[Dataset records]
>>>>

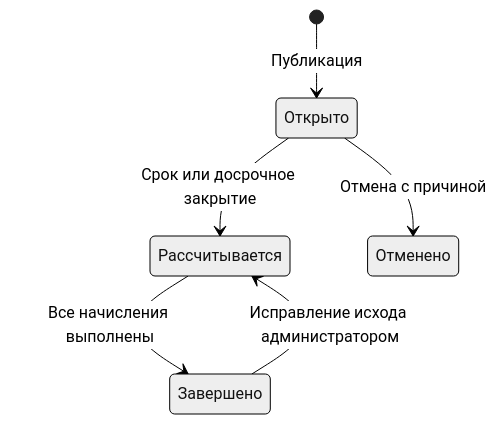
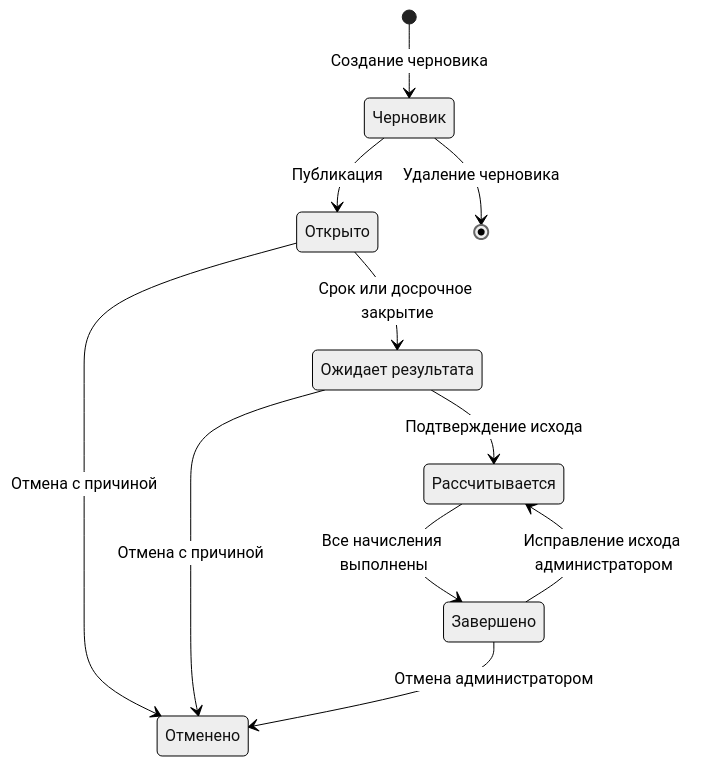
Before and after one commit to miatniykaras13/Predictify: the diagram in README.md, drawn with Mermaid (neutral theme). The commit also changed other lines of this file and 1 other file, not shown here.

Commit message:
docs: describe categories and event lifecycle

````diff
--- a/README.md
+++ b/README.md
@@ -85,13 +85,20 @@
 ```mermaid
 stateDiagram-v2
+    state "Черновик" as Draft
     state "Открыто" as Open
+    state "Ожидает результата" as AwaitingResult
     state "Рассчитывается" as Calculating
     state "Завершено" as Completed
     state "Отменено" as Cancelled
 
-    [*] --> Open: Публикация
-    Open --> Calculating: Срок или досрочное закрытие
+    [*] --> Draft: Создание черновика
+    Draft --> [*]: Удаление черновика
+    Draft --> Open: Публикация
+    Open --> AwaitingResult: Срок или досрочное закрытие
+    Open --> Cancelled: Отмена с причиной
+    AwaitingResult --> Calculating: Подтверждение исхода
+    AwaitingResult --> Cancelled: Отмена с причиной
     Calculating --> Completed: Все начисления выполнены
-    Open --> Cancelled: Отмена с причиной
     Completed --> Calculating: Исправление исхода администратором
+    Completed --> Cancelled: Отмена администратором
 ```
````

<<<<

* PROBLEM *
Find how many lines in the entries above have the string "закрытие" and report only that number.

* OUTPUT FOR THIS EXERCISE *
2